- Read and synthetize scientific literature.
- Write a short scientific paper to articulate and substantiate proposed hypothesis.
SOCR670: Terrestrial Ecosystem Isotope Ecology

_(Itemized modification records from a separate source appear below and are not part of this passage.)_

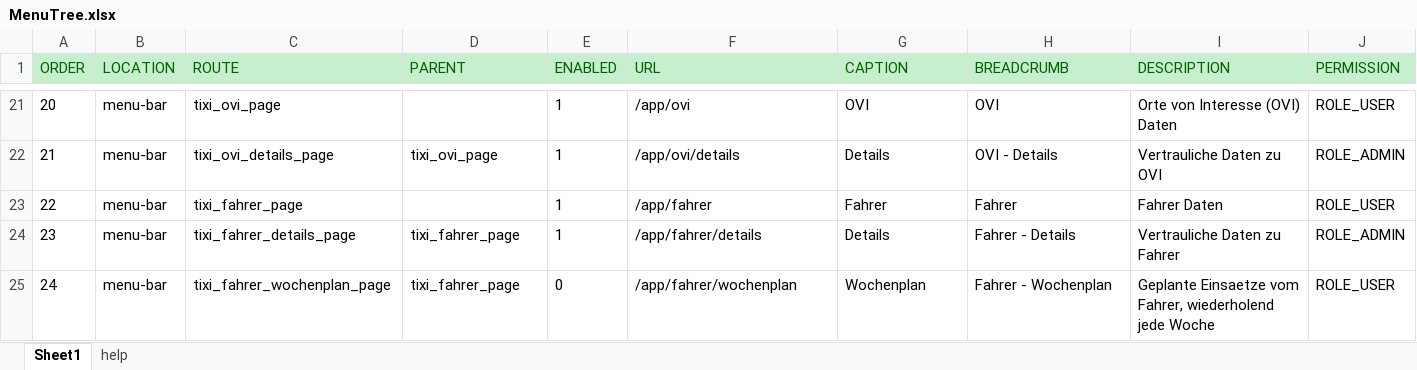
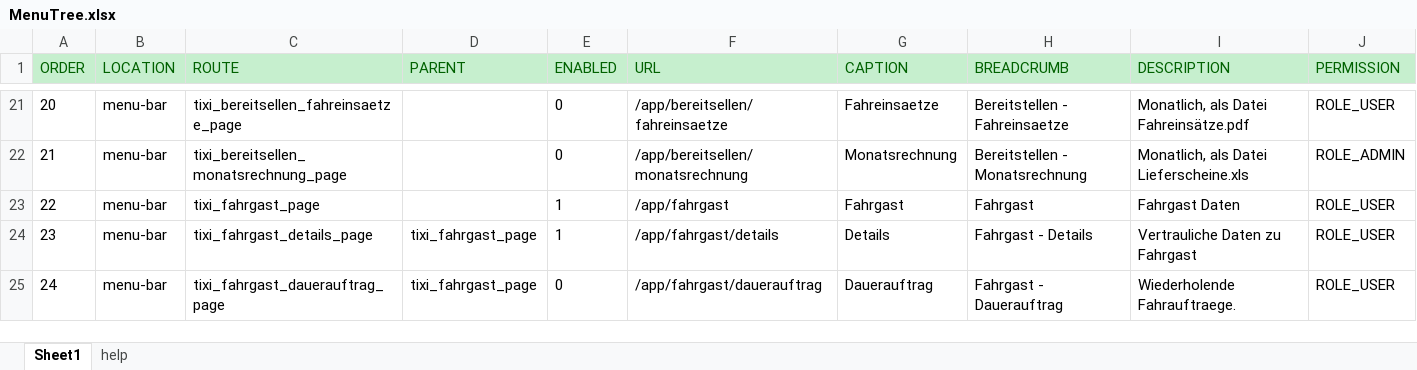
Before and after one commit to Josi-Conrad/sfitixi, an Excel workbook: web/doc/MenuTree.xlsx, sheet Sheet1, drawn as a sheet; only a part is shown, gaps mark what is left out; values as stored, in another font and other column widths than the file's, no borders; conditional formats not drawn; the diff covers the shown part only; the diff names each change by its address in the sheet, - before the commit and + after, or states it on an @@ line.

Commit message:
Added PassengerDataBundle, PassengerDetailsBundle, PassengerAbsenceBundle, ZoneplenBundle, HolidayBundle. One issue: display of foreign keys in list should be suppressed.

```diff
--- a/web/doc/MenuTree.xlsx (sheet Sheet1)
+++ b/web/doc/MenuTree.xlsx (sheet Sheet1)
-C21 (ROUTE): tixi_ovi_page
+C21 (ROUTE): tixi_bereitsellen_fahreinsaetze_page
-E21:E22 (ENABLED): 1
+E21:E22 (ENABLED): 0
-F21 (URL): /app/ovi
+F21 (URL): /app/bereitsellen/fahreinsaetze
-G21 (CAPTION): OVI
+G21 (CAPTION): Fahreinsaetze
-H21 (BREADCRUMB): OVI
+H21 (BREADCRUMB): Bereitstellen - Fahreinsaetze
-I21 (DESCRIPTION): Orte von Interesse (OVI) Daten
+I21 (DESCRIPTION): Monatlich, als Datei Fahreinsätze.pdf
-C22 (ROUTE): tixi_ovi_details_page
+C22 (ROUTE): tixi_bereitsellen_monatsrechnung_page
-D22 (PARENT): tixi_ovi_page
+D22 (PARENT): (empty)
-F22 (URL): /app/ovi/details
+F22 (URL): /app/bereitsellen/monatsrechnung
-G22 (CAPTION): Details
+G22 (CAPTION): Monatsrechnung
-H22 (BREADCRUMB): OVI - Details
+H22 (BREADCRUMB): Bereitstellen - Monatsrechnung
-I22 (DESCRIPTION): Vertrauliche Daten zu OVI
+I22 (DESCRIPTION): Monatlich, als Datei Lieferscheine.xls
-C23 (ROUTE): tixi_fahrer_page
+C23 (ROUTE): tixi_fahrgast_page
-F23 (URL): /app/fahrer
+F23 (URL): /app/fahrgast
-G23 (CAPTION): Fahrer
+G23 (CAPTION): Fahrgast
-H23 (BREADCRUMB): Fahrer
+H23 (BREADCRUMB): Fahrgast
-I23 (DESCRIPTION): Fahrer Daten
+I23 (DESCRIPTION): Fahrgast Daten
-C24 (ROUTE): tixi_fahrer_details_page
+C24 (ROUTE): tixi_fahrgast_details_page
-D24:D25 (PARENT): tixi_fahrer_page
+D24:D25 (PARENT): tixi_fahrgast_page
-F24 (URL): /app/fahrer/details
+F24 (URL): /app/fahrgast/details
-H24 (BREADCRUMB): Fahrer - Details
+H24 (BREADCRUMB): Fahrgast - Details
-I24 (DESCRIPTION): Vertrauliche Daten zu Fahrer
+I24 (DESCRIPTION): Vertrauliche Daten zu Fahrgast
-J24 (PERMISSION): ROLE_ADMIN
+J24 (PERMISSION): ROLE_USER
-C25 (ROUTE): tixi_fahrer_wochenplan_page
+C25 (ROUTE): tixi_fahrgast_dauerauftrag_page
-F25 (URL): /app/fahrer/wochenplan
+F25 (URL): /app/fahrgast/dauerauftrag
-G25 (CAPTION): Wochenplan
+G25 (CAPTION): Dauerauftrag
-H25 (BREADCRUMB): Fahrer - Wochenplan
+H25 (BREADCRUMB): Fahrgast - Dauerauftrag
-I25 (DESCRIPTION): Geplante Einsaetze vom Fahrer, wiederholend jede Woche
+I25 (DESCRIPTION): Wiederholende Fahrauftraege.
```
Also changed, not shown: 112 edited cells elsewhere in this sheet, 54 other files.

This course is meant to bring together students from different backgrounds who share the common interest of exploring new methods for their research. In fact, it will guide students to think “isotopically” and provide them with basic practical skills to apply isotope methods in their research. In the first part of the course, during lectures, students will learn about isotopes and isotope notation, principle of mass spectrometry and laser spectroscopy, isotope fractionation, mixing and enrichment. In parallel, during lab, students will gain experience with handling isotope data, convert from one unit into another, build and solve mass balance equations and keeling plots. This phase will terminate with a midterm exam, in the form of a short questions assignment to be taken at home, closed book. In the second part of the course, during lectures students will learn how isotopes distribute naturally in the biogeochemical cycles and will be presented with several different areas of study, with a focus on biosphere-atmosphere interactions in terrestrial ecosystems, where isotope methods can be applied. This part of the course will mainly present case studies and, in addition to the instructor lectures, guest lectures and recitations of published relevant work will be used to expose students to the state-of-the art knowledge in isotope research. During labs, students will be trained to the analyses of solid and gas samples by Isotope Ratio Mass Spectrometry (IRMS). The overall course will stimulate students to develop their ideas on how to incorporate isotope approaches in their research. This will be further achieved by the assignment, as final exam, to write a research proposal on their area of interest, where isotope methodologies are used.